Gaspard Ulliel is one of those actors who can lose himself completely in a character, often becoming uncertain of where he ends and the other begins. So it makes sense that you might not immediately recognize him from role to role in such films like A Very Long Engagement, Paris, je t'aime, Hannibal Rising and, most recently, in the Yves Saint Laurent biopic in which he stars as the late designer. His preternatural good looks can also be found splashed across billboards for Chanel or covering some of the biggest fashion magazines in the industry. But don't let the pretty -- and malleable -- face fool you, Gaspard is a gifted talent on the cusp of breaking out stateside with this newest part. We had the chance to speak to the actor about his new movie and hear about what it was like to portray a fashion legend.
After shooting a film like Saint Laurent, do you ever feel like a character's personality or traits start to become your own?
After a shoot, you just want to move on and take a breath of fresh air. Especially when it's a part like [Yves Saint Laurent] that is very demanding and very intense. But I think some of the experiences of the character are still here inside of me in some small part of my mind, I'm just not conscious of it. During the entire shoot, I would come back home at night with this fear of actually losing some part of the character, so I would just try to stay as close as possible to it and really focused the entire time.
Yeah, it's perfection, but you can never really achieve it. And in the end, it's also about trying to find your own true self. That's what Yves Saint Laurent said in his famous speech when he decided to retire. He said that he understood that, in the end, life is about this one very important encounter -- when you actually meet with who you really are. What I liked in this film is it's not just a straightforward biopic in the way you would expect it to be. It's more like an odyssey into the mind of a tortured, creative artist. As the film progresses, we go deeper and deeper into his mind. So for me, it was very daunting and very exciting to portray. In the specific decade we focus on, it was both the peak of his career and the peak of his emotional journey. It's also this specific moment where he had this affair, or love story, with Jacques de Bascher. I think this man changed a lot of things in his life and also in his creations. It showed how emotions and art are inextricably linked.

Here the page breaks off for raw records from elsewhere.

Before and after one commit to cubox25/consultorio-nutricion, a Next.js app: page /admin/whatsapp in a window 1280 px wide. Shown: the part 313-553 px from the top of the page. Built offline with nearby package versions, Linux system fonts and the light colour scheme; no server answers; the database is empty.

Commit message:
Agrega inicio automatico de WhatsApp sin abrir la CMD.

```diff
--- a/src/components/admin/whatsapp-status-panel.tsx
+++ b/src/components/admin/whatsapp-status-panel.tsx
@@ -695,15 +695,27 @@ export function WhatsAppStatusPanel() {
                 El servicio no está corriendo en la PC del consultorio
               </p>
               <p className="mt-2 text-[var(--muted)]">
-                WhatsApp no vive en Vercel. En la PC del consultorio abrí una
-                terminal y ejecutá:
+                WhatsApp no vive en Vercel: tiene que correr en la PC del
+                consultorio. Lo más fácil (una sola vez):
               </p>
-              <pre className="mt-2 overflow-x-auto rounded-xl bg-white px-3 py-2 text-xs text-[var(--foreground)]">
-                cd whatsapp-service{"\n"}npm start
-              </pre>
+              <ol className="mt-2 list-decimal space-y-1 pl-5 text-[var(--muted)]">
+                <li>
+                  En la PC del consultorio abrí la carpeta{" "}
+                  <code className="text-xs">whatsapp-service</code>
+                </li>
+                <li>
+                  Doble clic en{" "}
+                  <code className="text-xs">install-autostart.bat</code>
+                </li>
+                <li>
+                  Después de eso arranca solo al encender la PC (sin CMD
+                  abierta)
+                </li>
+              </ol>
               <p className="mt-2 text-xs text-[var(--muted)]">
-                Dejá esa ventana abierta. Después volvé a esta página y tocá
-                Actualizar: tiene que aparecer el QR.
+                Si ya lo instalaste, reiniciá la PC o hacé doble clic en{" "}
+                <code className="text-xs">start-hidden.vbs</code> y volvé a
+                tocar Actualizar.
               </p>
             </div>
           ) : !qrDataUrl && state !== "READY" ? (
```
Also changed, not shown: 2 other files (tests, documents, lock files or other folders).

That's what struck me most about the film -- it made this icon into a real person, and a deeply flawed one.
I think one of the aims was to try to get people moved by this man and his flaws. But also, we never wanted to go so far as to actually explain his neuroses, his insecurities. It's not about explaining how he became like this. When you talk about such an icon, you just want the mystery to remain, and I think Bertrand Bonello, the director, achieved that. When you watch the film, you spend two and a half hours in a very intimate relationship with this character and after you exit the screening room the mystery is even bigger. You have to fill in the gaps.
Did you know much about Saint Laurent before you took this role?

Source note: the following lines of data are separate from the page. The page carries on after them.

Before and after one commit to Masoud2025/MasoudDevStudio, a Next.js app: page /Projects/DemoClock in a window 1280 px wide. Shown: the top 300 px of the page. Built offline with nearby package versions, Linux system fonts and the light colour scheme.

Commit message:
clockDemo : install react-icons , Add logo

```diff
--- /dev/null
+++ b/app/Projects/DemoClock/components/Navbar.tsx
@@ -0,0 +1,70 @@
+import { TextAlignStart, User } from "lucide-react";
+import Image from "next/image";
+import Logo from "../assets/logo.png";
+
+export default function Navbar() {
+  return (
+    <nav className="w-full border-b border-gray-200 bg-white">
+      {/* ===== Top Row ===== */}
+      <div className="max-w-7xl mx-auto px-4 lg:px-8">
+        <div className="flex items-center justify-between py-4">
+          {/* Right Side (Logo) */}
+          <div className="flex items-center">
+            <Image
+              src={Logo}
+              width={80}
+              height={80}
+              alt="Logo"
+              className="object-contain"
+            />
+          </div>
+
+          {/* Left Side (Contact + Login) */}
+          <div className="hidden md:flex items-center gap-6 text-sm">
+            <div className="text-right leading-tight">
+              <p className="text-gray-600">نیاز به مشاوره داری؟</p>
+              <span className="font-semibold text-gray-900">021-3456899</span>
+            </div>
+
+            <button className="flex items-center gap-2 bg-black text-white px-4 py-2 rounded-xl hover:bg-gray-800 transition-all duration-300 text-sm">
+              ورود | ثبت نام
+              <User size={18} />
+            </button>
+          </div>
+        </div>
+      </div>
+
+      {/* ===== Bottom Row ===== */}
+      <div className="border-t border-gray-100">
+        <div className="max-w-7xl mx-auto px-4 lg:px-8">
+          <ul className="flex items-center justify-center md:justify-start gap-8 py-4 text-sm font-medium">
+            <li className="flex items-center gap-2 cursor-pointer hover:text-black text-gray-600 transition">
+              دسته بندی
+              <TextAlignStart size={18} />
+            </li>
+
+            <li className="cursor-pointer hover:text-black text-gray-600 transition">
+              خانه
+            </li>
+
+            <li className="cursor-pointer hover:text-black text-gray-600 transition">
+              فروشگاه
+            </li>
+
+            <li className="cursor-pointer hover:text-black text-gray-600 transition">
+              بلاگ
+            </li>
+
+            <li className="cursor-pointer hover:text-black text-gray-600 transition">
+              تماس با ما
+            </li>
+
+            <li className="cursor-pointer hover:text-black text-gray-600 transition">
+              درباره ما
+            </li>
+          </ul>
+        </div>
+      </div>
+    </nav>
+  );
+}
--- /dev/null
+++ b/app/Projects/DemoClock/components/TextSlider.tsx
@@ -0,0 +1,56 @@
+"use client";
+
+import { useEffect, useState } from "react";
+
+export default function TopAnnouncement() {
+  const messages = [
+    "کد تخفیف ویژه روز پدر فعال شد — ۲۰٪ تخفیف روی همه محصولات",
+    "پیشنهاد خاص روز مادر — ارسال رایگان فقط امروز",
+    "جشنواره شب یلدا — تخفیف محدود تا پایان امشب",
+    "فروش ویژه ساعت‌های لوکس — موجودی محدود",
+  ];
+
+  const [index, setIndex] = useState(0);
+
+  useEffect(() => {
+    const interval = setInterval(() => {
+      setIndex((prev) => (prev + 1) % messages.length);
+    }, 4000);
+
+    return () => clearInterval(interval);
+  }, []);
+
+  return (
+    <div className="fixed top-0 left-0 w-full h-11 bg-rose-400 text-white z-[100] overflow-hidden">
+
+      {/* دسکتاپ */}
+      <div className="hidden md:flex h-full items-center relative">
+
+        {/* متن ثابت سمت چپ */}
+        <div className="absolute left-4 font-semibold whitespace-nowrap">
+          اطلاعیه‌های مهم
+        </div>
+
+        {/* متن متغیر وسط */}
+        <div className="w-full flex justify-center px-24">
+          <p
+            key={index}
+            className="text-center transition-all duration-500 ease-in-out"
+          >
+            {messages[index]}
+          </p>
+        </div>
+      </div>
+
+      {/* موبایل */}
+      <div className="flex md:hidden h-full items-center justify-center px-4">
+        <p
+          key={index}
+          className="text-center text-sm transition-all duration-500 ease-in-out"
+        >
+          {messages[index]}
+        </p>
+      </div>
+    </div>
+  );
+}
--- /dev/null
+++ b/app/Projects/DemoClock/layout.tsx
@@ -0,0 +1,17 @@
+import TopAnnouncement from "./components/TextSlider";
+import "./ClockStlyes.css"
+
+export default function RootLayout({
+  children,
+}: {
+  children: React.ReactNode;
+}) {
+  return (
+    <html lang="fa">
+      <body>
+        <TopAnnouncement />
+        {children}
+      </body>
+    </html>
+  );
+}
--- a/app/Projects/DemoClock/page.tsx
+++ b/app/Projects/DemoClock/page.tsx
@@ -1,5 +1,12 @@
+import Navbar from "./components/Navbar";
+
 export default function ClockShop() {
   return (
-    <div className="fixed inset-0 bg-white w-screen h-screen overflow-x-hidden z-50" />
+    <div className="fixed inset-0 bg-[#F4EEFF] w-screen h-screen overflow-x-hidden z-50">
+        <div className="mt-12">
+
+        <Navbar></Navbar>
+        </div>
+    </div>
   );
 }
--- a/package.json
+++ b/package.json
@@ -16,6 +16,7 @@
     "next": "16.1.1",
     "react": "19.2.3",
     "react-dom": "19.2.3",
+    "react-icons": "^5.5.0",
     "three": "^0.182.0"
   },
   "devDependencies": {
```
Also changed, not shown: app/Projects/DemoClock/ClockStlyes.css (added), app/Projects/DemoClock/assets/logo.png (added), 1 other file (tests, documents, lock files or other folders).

Well, I thought I knew a lot, but I ended up discovering a lot of things on his life and his work preparing for the role. One important step in my research was to try to understand what that period [1967-1976] was really about. So many things were changing, the way of living, the way of enjoying life differently and fully, it's just after [the student protests in] May '68. It implies a lot of things and it affected a lot of his creations, too. In the end, what I realized working on this movie is that Saint Laurent's greatest talent was to actually be able to seize the essence of an era and respond to it in his fashion.
Do you have a favorite design?
I really like the first collection we show in the film, the "Liberation" collection, which was a small scandal at that time. It was the first time someone really showed a woman in such a provocative way, very erotic. Today, you can see everything [on the runway] and here it's just suggested, but it's way more powerful. This freedom he gave to women in his clothes was also very provocative at that time, making women very strong and powerful. It's another take on feminism. He was the first one to think about clothes for women that they could wear to go to work, or to walk in the street, or to even go in a club at night. Just to have pockets for the first time!
Did you do anything different to prepare for this role from what you've done in the past?
It actually changed the way I now consider the entire process of preparing for a role. I tried to do a lot of research, learn everything about this man, but at some point, I felt I was buried under facts and details. That's when I decided to change direction and step back from reality to clear some space where I could fantasize about the character and reinvent my own version of this man. That's when I realized a big part of my work was to actually go dig inside my own memories, my own life, my own emotions and inject it in my performance so that it would feel more truthful and real. In the end, that's what cinema is about. It's about seeking the truth through artifice and lies. It's a big challenge to actually be portraying such an iconic figure that just passed away very recently. It's someone who's still very present in the collective memory and I knew there would be a lot of expectations.
Did you feel any anxiety about those expectations?
Yeah, of course! But part of my job was to actually go through this process, this journey that allowed me to free myself from that pressure and those expectations. To be able to make it mine.